There was once a day, not too long ago, when records management and document storage professionals were the gate-keepers of data. When the information that we found important was largely confined to physical records and paper documents, archivists and bookkeepers were its handlers.
Now, in our 21st century state of modernity, data has grown in such volume and significance to the well-running of the world, that it has left the hands of those humble custodians and has instead become the domain of the globe’s most powerful companies. Tech giants like Alphabet (Google’s parent company), Amazon, Facebook and Apple covetously store more and more data, establishing near monopolies on the practice and amassing eye-watering wealth in the process.
These huge companies have built a future of wealth accumulation around this newly revalued, newly commodified resource. Tech’s biggest companies are now so large they have taken on the significance of nation states, and their wealth and influence continues to grow. On the surface, data and its accumulation does look a lot like the oil industry did as little as ten years ago.
‘Data is the new oil’, says the Economist in 2017
When the Economist published its article highlighting the similarities between how the industry that deals in data has shaped up to look like the oil industry, the author of that piece was quick to highlight the negatives of this comparison.
Just as there are criticisms of oil companies’ influence over politics, over the last couple of years we’ve been made aware of tech giants’ lobbying power. In 2019, the Guardian, a UK-based newspaper, published an article that suggested Facebook agents were using financial incentives to try and convince major politicians across the globe into preventing further data privacy legislation.
In another parallel with oil, the global community is being woken up to the dangers of mismanagement within this huge industry. Where with oil the worry is that mismanaging that commodity might result in spills over land and sea, with data the concern is that the leakage will directly impact our personal lives.
What data companies harvest, our personal information, can be spilled just like oil can and, though there will be fewer aquatic birds killed in a data leak, the effects could be similarly devastating to individuals.
There are certainly comparisons between big data and oil and most of these similarities stem from the fact that these two industries have positioned themselves so centrally within the structure of global capitalism that the world might not turn without them.

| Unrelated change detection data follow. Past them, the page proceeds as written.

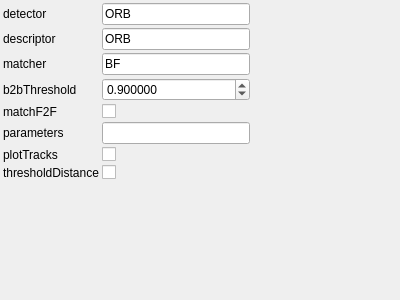
This is utils/corestructs/coreWidgets/featureDetectionParamsControlWidget.ui in NickPenkrat/corecvs as Qt 5 draws it before an edit. The edited form follows.
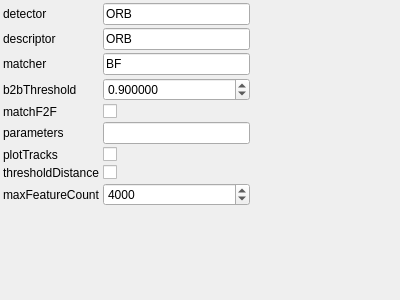
This is the edited form.

Diff of the .ui file:
```diff
--- a/utils/corestructs/coreWidgets/featureDetectionParamsControlWidget.ui
+++ b/utils/corestructs/coreWidgets/featureDetectionParamsControlWidget.ui
@@ -168,7 +168,33 @@
        </property>
      </widget>
     </item>
-   <item row="8" column="0">
+    <item row="8" column="0">
+     <widget class="QLabel" name="label_8">
+       <property name="text">
+         <string>maxFeatureCount</string>
+       </property>
+     </widget>
+    </item>
+    <item row="8" column="1">
+     <widget class="QSpinBox" name="maxFeatureCountSpinBox">
+       <property name="toolTip">
+         <string>Max acceptable feature point count</string>
+       </property>
+       <property name="minimum">
+        <number>0</number>
+       </property>
+       <property name="maximum">
+        <number>32768</number>
+       </property>
+       <property name="singleStep">
+        <number>1</number>
+       </property>
+       <property name="value">
+        <number>4000</number>
+       </property>
+     </widget>
+    </item>
+   <item row="9" column="0">
     <spacer name="verticalSpacer">
      <property name="orientation">
       <enum>Qt::Vertical</enum>
@@ -181,7 +207,7 @@
      </property>
     </spacer>
    </item>
-   <item row="8" column="2">
+   <item row="9" column="2">
     <spacer name="horizontalSpacer">
      <property name="orientation">
       <enum>Qt::Horizontal</enum>
```
Left out of the diff: 6 changed lines with no effect on the pictures.
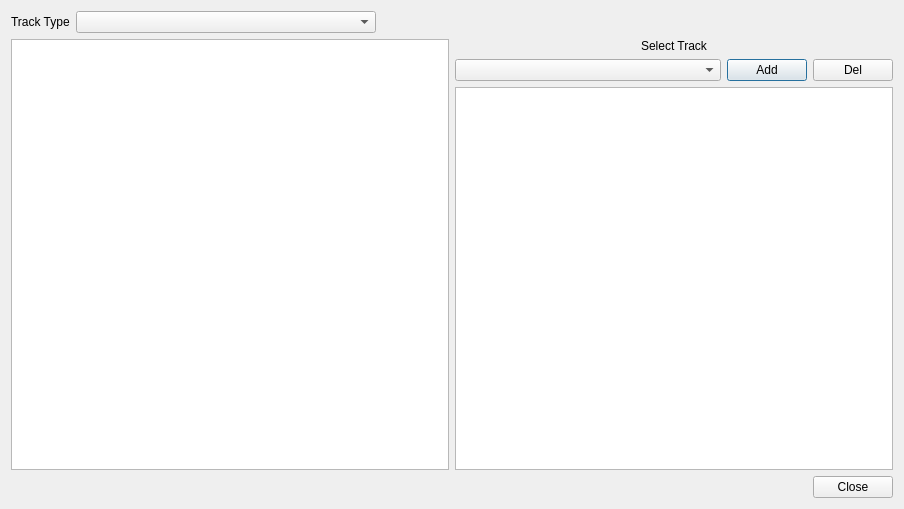
Above: oom/widgets/midiassignbase.ui from ccherrett/oom before the change. Below: the same form after it.
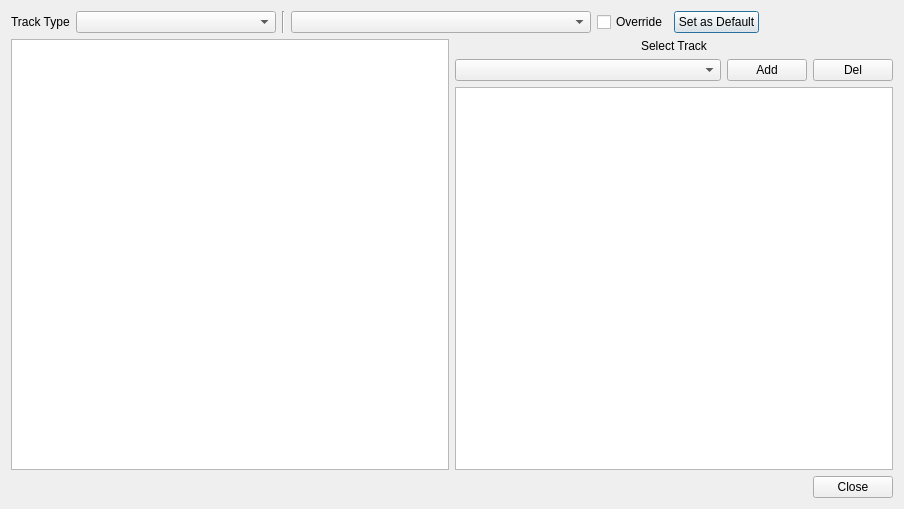
That is the form after the change.

Commit message: Added fake toggle support for devices without a toggle button, Added default port assignments with override, send feedback to the mididev on learn

```diff
--- a/oom/widgets/midiassignbase.ui
+++ b/oom/widgets/midiassignbase.ui
@@ -15,7 +15,7 @@
   </property>
   <layout class="QVBoxLayout" name="verticalLayout">
    <item>
-    <layout class="QHBoxLayout" name="horizontalLayout" stretch="0,1,0">
+    <layout class="QHBoxLayout" name="horizontalLayout" stretch="0,1,0,1,0,0,0">
      <item>
       <widget class="QLabel" name="label">
        <property name="sizePolicy">
@@ -33,9 +33,55 @@
       <widget class="QComboBox" name="cmbType">
        <property name="maximumSize">
         <size>
+         <width>200</width>
+         <height>16777215</height>
+        </size>
+       </property>
+      </widget>
+     </item>
+     <item>
+      <widget class="Line" name="line">
+       <property name="orientation">
+        <enum>Qt::Vertical</enum>
+       </property>
+      </widget>
+     </item>
+     <item>
+      <widget class="QComboBox" name="m_cmbPort">
+       <property name="sizePolicy">
+        <sizepolicy hsizetype="Preferred" vsizetype="Fixed">
+         <horstretch>0</horstretch>
+         <verstretch>0</verstretch>
+        </sizepolicy>
+       </property>
+       <property name="maximumSize">
+        <size>
          <width>300</width>
          <height>16777215</height>
         </size>
+       </property>
+       <property name="toolTip">
+        <string>Select default port to assign</string>
+       </property>
+      </widget>
+     </item>
+     <item>
+      <widget class="QCheckBox" name="m_chkOverride">
+       <property name="toolTip">
+        <string>Check to override already assigned track with default port</string>
+       </property>
+       <property name="text">
+        <string>Override</string>
+       </property>
+      </widget>
+     </item>
+     <item>
+      <widget class="QPushButton" name="m_btnDefault">
+       <property name="toolTip">
+        <string>Set selected port as default for all unassigned tracks</string>
+       </property>
+       <property name="text">
+        <string>Set as Default</string>
        </property>
       </widget>
      </item>
```
The commit also changes 9 other files.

What does the new importance placed on data mean for me?
Positives of data
Despite the scaremongering and, perhaps well-founded scepticism around big data corporations ability to properly regulate themselves, there are undoubtedly going to be some beneficial practices to come out of the growth of the industry.
New technology, regarded by many as the most important tool in humanity’s arsenal in the battle to curb the worst effects of climate change, is advanced by data. Autonomous vehicles, self-driving cars, are an example of this.

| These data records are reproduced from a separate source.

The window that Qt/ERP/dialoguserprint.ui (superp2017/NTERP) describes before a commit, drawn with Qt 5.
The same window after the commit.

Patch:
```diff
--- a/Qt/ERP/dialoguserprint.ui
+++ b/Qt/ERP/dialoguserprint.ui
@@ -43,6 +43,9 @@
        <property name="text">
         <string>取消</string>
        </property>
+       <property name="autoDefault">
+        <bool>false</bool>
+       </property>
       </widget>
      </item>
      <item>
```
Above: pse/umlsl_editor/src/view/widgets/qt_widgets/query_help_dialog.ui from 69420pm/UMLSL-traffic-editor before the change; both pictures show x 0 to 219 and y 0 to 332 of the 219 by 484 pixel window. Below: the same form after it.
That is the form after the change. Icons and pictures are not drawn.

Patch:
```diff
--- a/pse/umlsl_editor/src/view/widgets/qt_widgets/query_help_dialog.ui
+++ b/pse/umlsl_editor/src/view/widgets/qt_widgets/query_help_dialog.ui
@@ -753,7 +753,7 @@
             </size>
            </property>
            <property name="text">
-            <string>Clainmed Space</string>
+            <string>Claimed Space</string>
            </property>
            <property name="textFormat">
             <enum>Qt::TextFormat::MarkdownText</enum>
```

Many tech professionals consider that AVs could help us reach a future that is less taxing on the environment and safer for human beings. Self-driving cars could be programmed to reduce traffic, will likely be electric and will undoubtedly reduce road accidents.
AVs are a great example of a tech solution to modernity’s problems. If they are to become commonplace, they will only have done so as a result of data, lots and lots of data. For a driverless car to work it needs the ability to collect and act on so many different data points that the human mind boggles simply thinking about it.
Proximity-based information, to other cars and unmoving objects; weather-related data, in order to inform braking distances and safe acceleration speeds; map-building information, for planning routes, are just a few categories of data that an AV must be able to collect and act on in real time.
Data will be the key to developing technologies such as this.
How can data help me?
The International Data Corporation (IDC) estimates that global revenue in data collection and analytics will grow by 12% in 2020, taking the figure to a staggering $203 billion dollars.
Facebook, Google and Apple will continue to make money, lots of it, through the accumulation of data. So, it is clearly there to be made which draws out the question ‘How can I get in on the act?’
CEO of Aspirent and co-author of ‘Monetizing your Data: A Guide to turning data into profit-driving strategies and solutions’, Andrew Wells, presents this as an answer.
For small business owners and managers, the value of data comes in “helping them make better decisions.” This might not be the easy answer that some readers were hoping for, but data’s value to the smaller business owner or private individual does not lie in selling their own information. The value of data comes in how it is used, as in the case of the driverless AV.
The focus of data analytics has shifted according to Wells. Where companies used to use data to inform them on what the problem is or what the next step is, they should now use data to model the decisions used to act on the answers to that question.
Data is still useful in diagnosing issues but its true value, for small business owners or even private individuals, is in informing on the best ways out of these issues, in deciding on the best course of action.